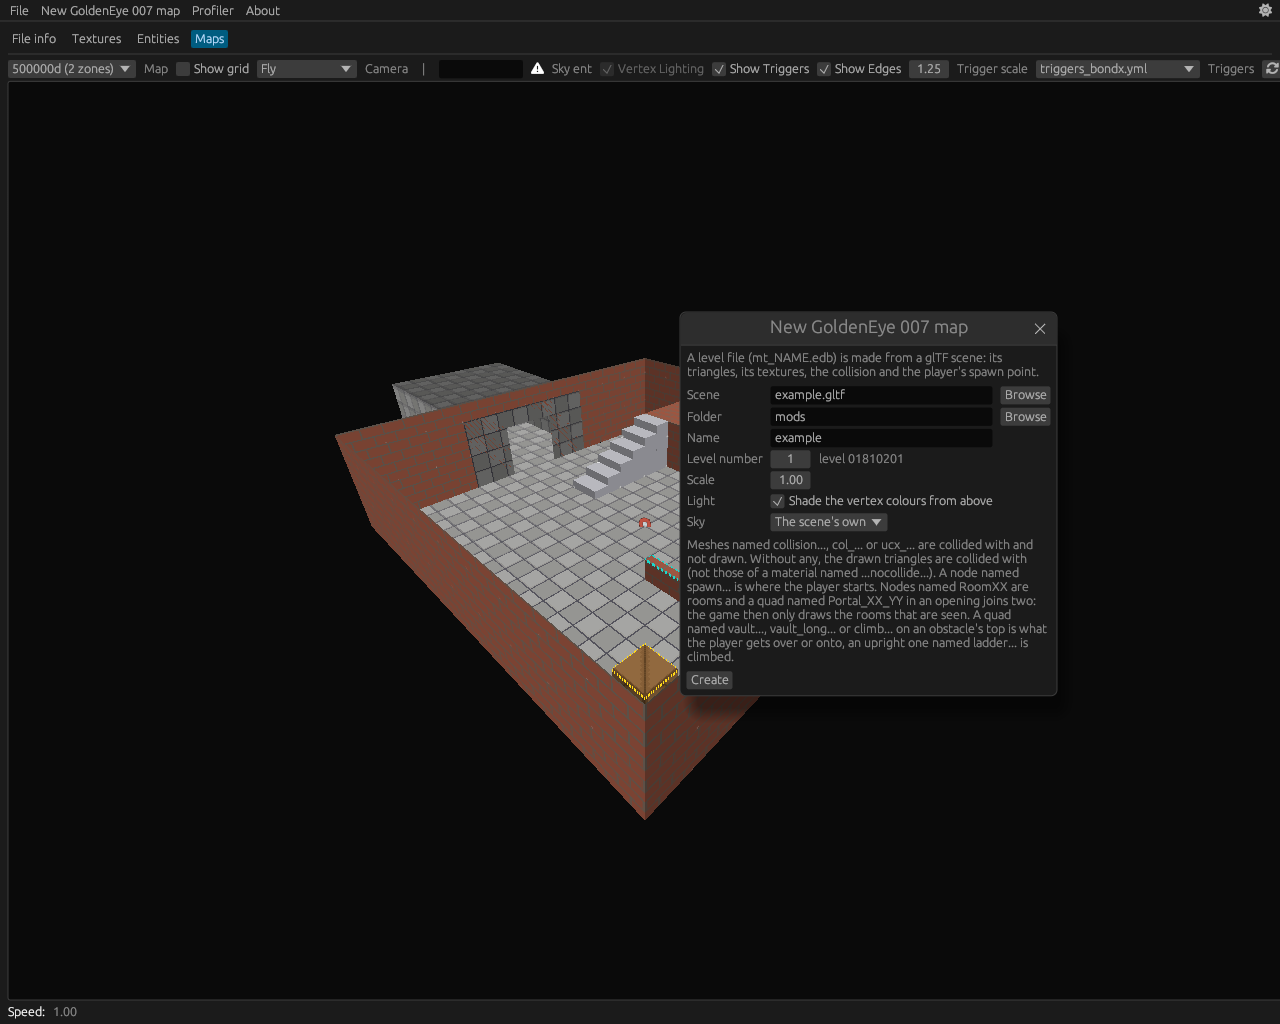
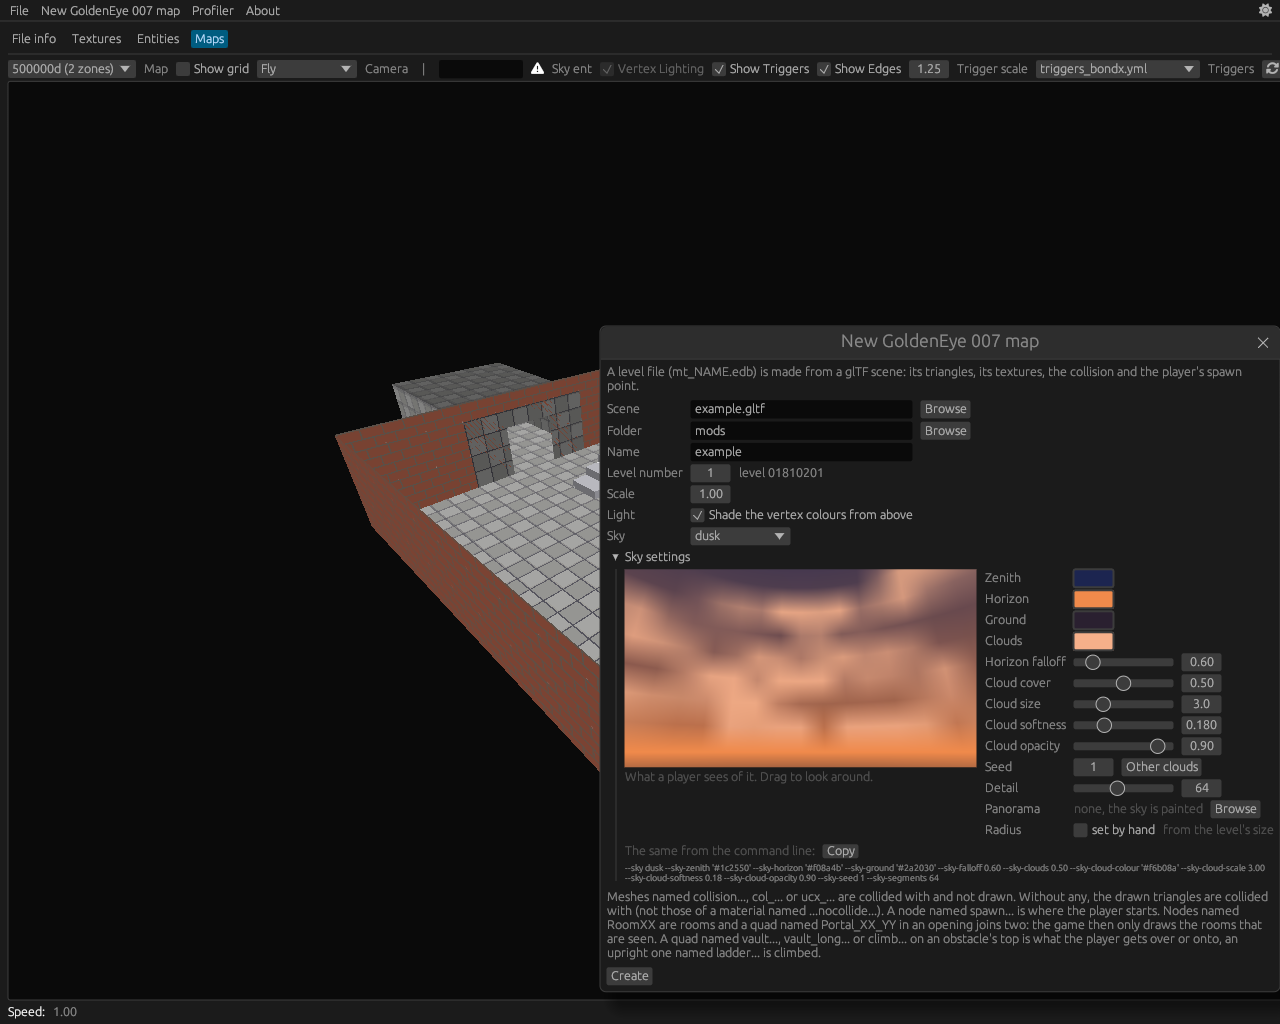
sky settings in the new map window

Changed region(s): [[0.4688, 0.2812, 1.0, 0.9688], [0.7812, 0.7812, 0.8125, 0.8125]]

diff --git a/eurochef/gui/src/app.rs b/eurochef/gui/src/app.rs
@@ -14,6 +14,7 @@ use eurochef_edb::{
     versions::Platform,
     Hashcode, HashcodeUtils,
 };
+use eurochef_shared::ge::sky::{self, SkyOptions};
 use eurochef_shared::filesystem::path::DissectedFilelistPath;
 use eurochef_shared::{
     hashcodes::parse_hashcodes, script::UXGeoScript, spreadsheets::UXGeoSpreadsheet,
@@ -98,9 +99,13 @@ struct NewMapDialog {
     scale: f32,
     bake_light: bool,
     /// A made sky's preset. Empty: the scene's own sky, if it has one
-    sky: String,
-    sky_clouds: f32,
-    sky_seed: u64,
+    sky_preset: String,
+    /// The made sky as it is set, a preset to begin with
+    sky: SkyOptions,
+    /// Where the sky's picture looks: degrees around and up
+    sky_look: (f32, f32),
+    /// The sky's picture, None when it has to be drawn again
+    sky_picture: Option<egui::TextureHandle>,
     status: String,
 }
 
@@ -113,9 +118,10 @@ impl Default for NewMapDialog {
             id: 1,
             scale: 1.0,
             bake_light: true,
-            sky: String::new(),
-            sky_clouds: 0.35,
-            sky_seed: 1,
+            sky_preset: String::new(),
+            sky: SkyOptions::preset("day").expect("the day preset"),
+            sky_look: (0.0, 20.0),
+            sky_picture: None,
             status: String::new(),
         }
     }
@@ -206,6 +212,168 @@ impl EurochefApp {
     }
 
     /// The window of File > New GoldenEye 007 map
+    /// The made sky's own settings: a picture of it to look around in, its colours, its clouds
+    /// and where the sphere is
+    fn show_sky_settings(ui: &mut egui::Ui, dialog: &mut NewMapDialog) {
+        const PICTURE: (u32, u32) = (352, 198);
+        egui::CollapsingHeader::new("Sky settings").default_open(true).show(ui, |ui| {
+            let mut changed = false;
+            ui.horizontal_top(|ui| {
+                ui.vertical(|ui| {
+                    if dialog.sky_picture.is_none() {
+                        match sky::preview(&dialog.sky, PICTURE, dialog.sky_look.0, dialog.sky_look.1) {
+                            Ok(image) => {
+                                let image = egui::ColorImage::from_rgba_unmultiplied(
+                                    [PICTURE.0 as usize, PICTURE.1 as usize],
+                                    image.as_raw(),
+                                );
+                                dialog.sky_picture = Some(ui.ctx().load_texture("new_map_sky", image, Default::default()));
+                            }
+                            Err(e) => {
+                                ui.colored_label(egui::Color32::LIGHT_RED, format!("{e:#}"));
+                            }
+                        }
+                    }
+                    if let Some(picture) = &dialog.sky_picture {
+                        let response = ui.add(egui::Image::new(picture).sense(egui::Sense::drag()));
+                        let by = response.drag_delta();
+                        if by != egui::Vec2::ZERO {
+                            dialog.sky_look.0 = (dialog.sky_look.0 - by.x * 0.25).rem_euclid(360.0);
+                            dialog.sky_look.1 = (dialog.sky_look.1 + by.y * 0.25).clamp(-89.0, 89.0);
+                            changed = true;
+                        }
+                    }
+                    ui.weak("What a player sees of it. Drag to look around.");
+                });
+                egui::Grid::new("new_map_sky_settings").num_columns(2).show(ui, |ui| {
+                    let sky = &mut dialog.sky;
+                    let painted = sky.texture.is_none();
+                    let mut colour = |ui: &mut egui::Ui, label: &str, colour: &mut sky::Colour, enabled: bool| {
+                        ui.label(label);
+                        // the colours are the way they look, as the picker's bytes are
+                        let mut bytes = colour.map(|c| (c.clamp(0.0, 1.0) * 255.0).round() as u8);
+                        let edited = ui.add_enabled_ui(enabled, |ui| ui.color_edit_button_srgb(&mut bytes).changed()).inner;
+                        if edited {
+                            *colour = bytes.map(|b| b as f32 / 255.0);
+                        }
+                        ui.end_row();
+                        edited
+                    };
+                    changed |= colour(ui, "Zenith", &mut sky.zenith, painted);
+                    changed |= colour(ui, "Horizon", &mut sky.horizon, painted);
+                    changed |= colour(ui, "Ground", &mut sky.ground, painted);
+                    changed |= colour(ui, "Clouds", &mut sky.cloud_colour, painted);
+                    let mut slider = |ui: &mut egui::Ui, label: &str, value: &mut f32, range: std::ops::RangeInclusive<f32>, hint: &str| {
+                        ui.label(label).on_hover_text(hint);
+                        let moved = ui.add_enabled(painted, egui::Slider::new(value, range)).on_hover_text(hint).changed();
+                        ui.end_row();
+                        moved
+                    };
+                    changed |= slider(ui, "Horizon falloff", &mut sky.falloff, 0.2..=3.0, "How soon the horizon gives way to the zenith: below 1 soon, above 1 late");
+                    changed |= slider(ui, "Cloud cover", &mut sky.clouds, 0.0..=1.0, "How much of the sky the clouds take");
+                    changed |= slider(ui, "Cloud size", &mut sky.cloud_scale, 0.5..=10.0, "Larger: smaller clouds");
+                    changed |= slider(ui, "Cloud softness", &mut sky.cloud_softness, 0.02..=0.6, "How soft their edges are");
+                    changed |= slider(ui, "Cloud opacity", &mut sky.cloud_opacity, 0.0..=1.0, "How much of the sky they hide");
+                    ui.label("Seed").on_hover_text("Another number, other clouds");
+                    ui.horizontal(|ui| {
+                        changed |= ui.add_enabled(painted, egui::DragValue::new(&mut sky.seed).range(1..=9999)).changed();
+                        if ui.add_enabled(painted, egui::Button::new("Other clouds")).clicked() {
+                            sky.seed = sky.seed % 9999 + 1;
+                            changed = true;
+                        }
+                    });
+                    ui.end_row();
+                    ui.label("Detail").on_hover_text("Segments around the sphere: more is smoother clouds and more triangles");
+                    changed |= ui.add(egui::Slider::new(&mut sky.segments, 16..=128).step_by(4.0)).changed();
+                    ui.end_row();
+
+                    ui.label("Panorama").on_hover_text("A picture of the whole sky unrolled (2:1) in place of the painted one");
+                    ui.horizontal(|ui| {
+                        match &sky.texture {
+                            Some(path) => ui.label(path.file_name().map(|n| n.to_string_lossy().to_string()).unwrap_or_default()),
+                            None => ui.weak("none, the sky is painted"),
+                        };
+                        if ui.button("Browse").clicked() {
+                            if let Some(path) = rfd::FileDialog::new().add_filter("Picture", &["png", "jpg", "jpeg", "tga"]).pick_file() {
+                                sky.texture = Some(path);
+                                changed = true;
+                            }
+                        }
+                        if sky.texture.is_some() && ui.button("Remove").clicked() {
+                            sky.texture = None;
+                            changed = true;
+                        }
+                    });
+                    ui.end_row();
+
+                    ui.label("Radius").on_hover_text("Of the sphere around the level");
+                    ui.horizontal(|ui| {
+                        let mut own = sky.radius.is_some();
+                        if ui.checkbox(&mut own, "set by hand").changed() {
+                            sky.radius = own.then_some(300.0);
+                        }
+                        match &mut sky.radius {
+                            Some(radius) => {
+                                ui.add(egui::DragValue::new(radius).speed(1.0).range(10.0..=5000.0));
+                            }
+                            None => {
+                                ui.weak("from the level's size");
+                            }
+                        }
+                    });
+                    ui.end_row();
+                });
+            });
+            if changed {
+                dialog.sky_picture = None;
+            }
+            ui.horizontal(|ui| {
+                ui.weak("The same from the command line:");
+                if ui.small_button("Copy").clicked() {
+                    ui.ctx().copy_text(Self::sky_command(&dialog.sky_preset, &dialog.sky));
+                }
+            });
+            ui.add(egui::Label::new(egui::RichText::new(Self::sky_command(&dialog.sky_preset, &dialog.sky)).monospace().small()).wrap());
+        });
+    }
+
+    /// The options of `eurochef-cli ge new-map` that make the sky as it is set
+    fn sky_command(preset: &str, sky: &SkyOptions) -> String {
+        let hex = |c: &sky::Colour| {
+            let b = c.map(|c| (c.clamp(0.0, 1.0) * 255.0).round() as u8);
+            format!("'#{:02x}{:02x}{:02x}'", b[0], b[1], b[2])
+        };
+        let mut words = vec![];
+        match &sky.texture {
+            Some(path) => words.push(format!("--sky-texture '{}'", path.display())),
+            None => {
+                words.push(format!(
+                    "--sky {preset} --sky-zenith {} --sky-horizon {} --sky-ground {} --sky-falloff {:.2} --sky-clouds {:.2}",
+                    hex(&sky.zenith),
+                    hex(&sky.horizon),
+                    hex(&sky.ground),
+                    sky.falloff,
+                    sky.clouds
+                ));
+                if sky.clouds > 0.0 {
+                    words.push(format!(
+                        "--sky-cloud-colour {} --sky-cloud-scale {:.2} --sky-cloud-softness {:.2} --sky-cloud-opacity {:.2} --sky-seed {}",
+                        hex(&sky.cloud_colour),
+                        sky.cloud_scale,
+                        sky.cloud_softness,
+                        sky.cloud_opacity,
+                        sky.seed
+                    ));
+                }
+            }
+        }
+        words.push(format!("--sky-segments {}", sky.segments));
+        if let Some(radius) = sky.radius {
+            words.push(format!("--sky-radius {radius}"));
+        }
+        words.join(" ")
+    }
+
     fn show_new_map(&mut self, ctx: &egui::Context) {
         let Some(dialog) = self.new_map.as_mut() else {
             return;
@@ -266,24 +434,32 @@ impl EurochefApp {
                     ui.end_row();
 
                     ui.label("Sky");
-                    ui.horizontal(|ui| {
-                        egui::ComboBox::from_id_source("new_map_sky")
-                            .selected_text(if dialog.sky.is_empty() { "The scene's own" } else { dialog.sky.as_str() })
-                            .show_ui(ui, |ui| {
-                                ui.selectable_value(&mut dialog.sky, String::new(), "The scene's own");
-                                for (name, _, clouds) in eurochef_shared::ge::sky::PRESETS {
-                                    if ui.selectable_value(&mut dialog.sky, name.to_string(), name).clicked() {
-                                        dialog.sky_clouds = clouds;
+                    egui::ComboBox::from_id_source("new_map_sky")
+                        .selected_text(if dialog.sky_preset.is_empty() { "The scene's own" } else { dialog.sky_preset.as_str() })
+                        .show_ui(ui, |ui| {
+                            ui.selectable_value(&mut dialog.sky_preset, String::new(), "The scene's own");
+                            for (name, _, _) in sky::PRESETS {
+                                if ui.selectable_value(&mut dialog.sky_preset, name.to_string(), name).clicked() {
+                                    // a preset's colours and clouds, the rest stays as it was set
+                                    if let Ok(preset) = SkyOptions::preset(name) {
+                                        dialog.sky = SkyOptions {
+                                            zenith: preset.zenith,
+                                            horizon: preset.horizon,
+                                            ground: preset.ground,
+                                            cloud_colour: preset.cloud_colour,
+                                            clouds: preset.clouds,
+                                            ..dialog.sky.clone()
+                                        };
                                     }
+                                    dialog.sky_picture = None;
                                 }
-                            });
-                        if !dialog.sky.is_empty() {
-                            ui.add(egui::Slider::new(&mut dialog.sky_clouds, 0.0..=1.0).text("clouds"));
-                            ui.add(egui::DragValue::new(&mut dialog.sky_seed).range(1..=500).prefix("seed "));
-                        }
-                    });
+                            }
+                        });
                     ui.end_row();
                 });
+                if !dialog.sky_preset.is_empty() {
+                    Self::show_sky_settings(ui, dialog);
+                }
                 ui.add_space(4.0);
                 ui.label("Meshes named collision..., col_... or ucx_... are collided with and not drawn. Without any, the drawn triangles are collided with (not those of a material named ...nocollide...). A node named spawn... is where the player starts. Nodes named RoomXX are rooms and a quad named Portal_XX_YY in an opening joins two: the game then only draws the rooms that are seen. A quad named vault..., vault_long... or climb... on an obstacle's top is what the player gets over or onto, an upright one named ladder... is climbed.");
                 ui.add_space(4.0);
@@ -309,11 +485,7 @@ impl EurochefApp {
                     bake_light: dialog.bake_light,
                     ..Default::default()
                 },
-                sky: eurochef_shared::ge::sky::SkyOptions::preset(&dialog.sky).ok().map(|mut sky| {
-                    sky.clouds = dialog.sky_clouds;
-                    sky.seed = dialog.sky_seed;
-                    sky
-                }),
+                sky: (!dialog.sky_preset.is_empty()).then(|| dialog.sky.clone()),
             };
             let made = project::new_map_from_gltf(&dialog.gltf, &options).and_then(|mut map| {
                 let path = map.save(&dialog.folder)?;
@@ -366,6 +538,8 @@ impl EurochefApp {
         dialog.name = std::path::Path::new(&gltf).file_stem().map(|s| s.to_string_lossy().to_string()).unwrap_or_default();
         dialog.folder = "mods".to_string();
         dialog.gltf = gltf;
+        dialog.sky_preset = "dusk".to_string();
+        dialog.sky = SkyOptions { clouds: 0.5, ..SkyOptions::preset("dusk").expect("the dusk preset") };
         self.new_map = Some(dialog);
     }
 

diff --git a/docs/USAGE-GE.md b/docs/USAGE-GE.md
@@ -279,7 +279,16 @@ In the Maps tab, click a trigger and the **Entities** window lets you move it, t
 
 ![Screenshot of the new map dialog](./usage-ge/newmap.png)
 
-It has less options than the CLI (no `--spawn`, no `--linear-colours`, and of the sky only the preset, the clouds and the seed). For those, well, there's a terminal.
+Pick a preset under *Sky* and the **Sky settings** open up. This is the one place where the window beats the terminal:
+- a picture of the sky as a player sees it, drag it to look around,
+- the four colours (zenith, horizon, ground, clouds), each a colour picker,
+- sliders for the horizon's falloff and the clouds' cover, size, softness and opacity,
+- the seed, with an *Other clouds* button for when you don't care which number,
+- *Detail* (the sphere's segments), a panorama to use instead of the painted sky, and the sphere's radius if the level's own size isn't what you want.
+
+Picking another preset only swaps the colours and the cloud cover, the rest stays as you set it. Under the picture is the same sky as `ge new-map` options, with a *Copy* button, so once you like it you can put it in a script.
+
+It still has less options than the CLI for everything that isn't the sky (no `--spawn`, no `--linear-colours`). For those, well, there's a terminal.
 
 # Things that will bite you
 In no particular order, all of these got me at least once:

diff --git a/docs/goldeneye_wii.md b/docs/goldeneye_wii.md
@@ -36,7 +36,8 @@ eurochef-cli ge edges mt_yard.edb
 - `ge edges` lists what a level file says can be vaulted over, climbed onto and climbed: every
   edge with its flags, every ladder with its foot, its top and its number of pieces.
 - The viewer: *New GoldenEye 007 map* in the menu bar does what `ge new-map` does and opens the
-  result. In the Maps tab the *Entities* window moves the selected trigger, changes its values,
+  result. Its *Sky settings* set a made sky's colours, clouds, panorama and radius, with a
+  picture of it to look around in. In the Maps tab the *Entities* window moves the selected trigger, changes its values,
   duplicates and deletes it, adds new ones at the camera and saves the file. *Export triggers as
   glTF...* there does what `ge export-triggers` does, with the triggers as they are in the window.
   *Show Edges* draws the edges and ladders of the zones' entities over the level: green a vault,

_WHAT THE TASK ASKS_
Look through the data above for the string "place" and copy every line where it appears.

_ANSWER_
+                    ui.label("Panorama").on_hover_text("A picture of the whole sky unrolled (2:1) in place of the painted one");
+Pick a preset under *Sky* and the **Sky settings** open up. This is the one place where the window beats the terminal:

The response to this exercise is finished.